Sindh received 385% more rain between July 1 and August 19 this year. Balochistan received 371% more rains in the same period, PMD data showed.
In the month of August alone, Sindh received 495% more rains, while Balochistan received 237% more rains in the first 19 days of the current month.
“The monsoon systems that wreaked havoc in Sindh and Balochistan in this season were so strong that they also resulted in rains in Afghanistan, Iran and the Middle East.
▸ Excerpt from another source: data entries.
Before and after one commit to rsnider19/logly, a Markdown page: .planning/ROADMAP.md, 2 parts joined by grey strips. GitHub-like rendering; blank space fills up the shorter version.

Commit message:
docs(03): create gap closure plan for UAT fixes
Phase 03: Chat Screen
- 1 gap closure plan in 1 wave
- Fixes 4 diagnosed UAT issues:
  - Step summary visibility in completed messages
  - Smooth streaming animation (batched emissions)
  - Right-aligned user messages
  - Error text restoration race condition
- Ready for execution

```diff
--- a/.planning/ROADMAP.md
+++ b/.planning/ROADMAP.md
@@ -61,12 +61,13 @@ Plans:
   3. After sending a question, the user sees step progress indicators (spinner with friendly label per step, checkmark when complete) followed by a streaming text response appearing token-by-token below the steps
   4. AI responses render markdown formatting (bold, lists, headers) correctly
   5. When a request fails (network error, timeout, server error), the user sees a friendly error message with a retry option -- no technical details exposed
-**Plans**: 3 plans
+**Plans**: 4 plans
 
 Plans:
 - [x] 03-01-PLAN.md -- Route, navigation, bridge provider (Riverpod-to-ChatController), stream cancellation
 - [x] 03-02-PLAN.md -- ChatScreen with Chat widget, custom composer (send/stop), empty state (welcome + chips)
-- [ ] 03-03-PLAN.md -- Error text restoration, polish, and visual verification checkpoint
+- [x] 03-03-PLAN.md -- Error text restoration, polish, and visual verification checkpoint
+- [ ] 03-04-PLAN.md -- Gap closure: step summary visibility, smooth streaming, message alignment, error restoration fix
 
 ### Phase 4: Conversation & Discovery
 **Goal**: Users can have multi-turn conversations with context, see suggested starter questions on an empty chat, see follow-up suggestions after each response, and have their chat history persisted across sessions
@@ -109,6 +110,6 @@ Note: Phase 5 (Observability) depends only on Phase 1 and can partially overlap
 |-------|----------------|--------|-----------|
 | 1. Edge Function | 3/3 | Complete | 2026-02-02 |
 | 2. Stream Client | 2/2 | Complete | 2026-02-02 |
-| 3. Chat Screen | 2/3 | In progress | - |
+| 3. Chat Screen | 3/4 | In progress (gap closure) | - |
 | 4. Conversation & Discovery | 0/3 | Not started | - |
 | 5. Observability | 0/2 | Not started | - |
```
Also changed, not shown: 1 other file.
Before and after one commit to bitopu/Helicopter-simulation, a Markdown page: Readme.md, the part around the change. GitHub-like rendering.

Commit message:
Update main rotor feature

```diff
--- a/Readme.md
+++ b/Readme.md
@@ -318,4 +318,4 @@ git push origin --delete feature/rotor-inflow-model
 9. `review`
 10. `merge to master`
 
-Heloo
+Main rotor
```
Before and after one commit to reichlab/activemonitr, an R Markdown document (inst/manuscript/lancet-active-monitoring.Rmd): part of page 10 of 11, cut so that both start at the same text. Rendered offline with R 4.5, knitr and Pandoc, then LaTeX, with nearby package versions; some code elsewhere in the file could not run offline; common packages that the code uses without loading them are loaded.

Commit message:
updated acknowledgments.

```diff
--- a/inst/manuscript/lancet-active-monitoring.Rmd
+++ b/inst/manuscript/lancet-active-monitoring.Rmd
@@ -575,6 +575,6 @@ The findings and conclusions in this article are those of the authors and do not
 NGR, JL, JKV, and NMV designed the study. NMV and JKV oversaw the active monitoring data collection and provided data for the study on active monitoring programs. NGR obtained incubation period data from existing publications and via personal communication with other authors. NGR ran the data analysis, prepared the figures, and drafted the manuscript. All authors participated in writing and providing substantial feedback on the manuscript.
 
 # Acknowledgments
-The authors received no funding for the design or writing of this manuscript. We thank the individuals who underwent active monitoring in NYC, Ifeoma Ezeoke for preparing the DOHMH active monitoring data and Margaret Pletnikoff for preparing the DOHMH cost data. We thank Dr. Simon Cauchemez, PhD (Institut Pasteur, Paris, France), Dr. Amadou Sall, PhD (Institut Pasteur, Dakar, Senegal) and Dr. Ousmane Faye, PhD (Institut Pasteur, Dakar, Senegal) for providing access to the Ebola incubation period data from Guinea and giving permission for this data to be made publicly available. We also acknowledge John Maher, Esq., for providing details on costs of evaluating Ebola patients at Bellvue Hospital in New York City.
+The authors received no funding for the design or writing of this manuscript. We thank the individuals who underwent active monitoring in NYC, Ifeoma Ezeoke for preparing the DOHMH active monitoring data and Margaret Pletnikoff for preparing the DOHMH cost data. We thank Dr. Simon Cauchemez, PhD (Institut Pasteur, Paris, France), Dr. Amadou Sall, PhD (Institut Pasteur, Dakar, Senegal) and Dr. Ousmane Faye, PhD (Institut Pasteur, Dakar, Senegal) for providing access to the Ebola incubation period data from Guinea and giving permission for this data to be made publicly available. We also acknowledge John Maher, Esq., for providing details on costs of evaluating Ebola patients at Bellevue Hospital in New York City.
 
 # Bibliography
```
This is an unusual phenomenon and we have to monitor it to see if it becomes a new normal in the years to come”, Dr Sarfraz said.
Several other meteorologists associated with PMD and from other South Asian countries have been warning for the last several years that the rising temperature of the Indian Ocean and the Arabian Sea may result in torrential rains and extreme weather events for southern parts of Pakistan, especially the coastal areas of Sindh and Balochistan.
Dr Sarfraz said several other factors, including lower than normal temperature in the Pacific Ocean and high temperature in the Indian Ocean, also contributed to excessive rains in Sindh and Balochistan.
There is a need to study this pattern to predict whether monsoon would continue to cause such rains in the future, he said.
Talking to The News, Director General PMD Mahr Sahibzad Khan also blamed climate change for the unusually above normal rains.
He said they had already predicted “above normal precipitation” for the southern parts of the country in the first half of the monsoon season and normal or below normal rains in the second half of the monsoon season.
He maintained this year, the spring season was not observed in Pakistan and unusual rains indicate that country is witnessing the impacts of climate change, he said.
“We are monitoring the situation very closely, but climate change is to blame for this unusual monsoonal activity in Sindh and Balochistan”, he said.
He warned that high moisture following monsoon rains may result in heavy smog and fog in the plains of the country in the months to come. It was too early to predict winter and snowfall in the northern parts of the country, he said.
Originally published in The News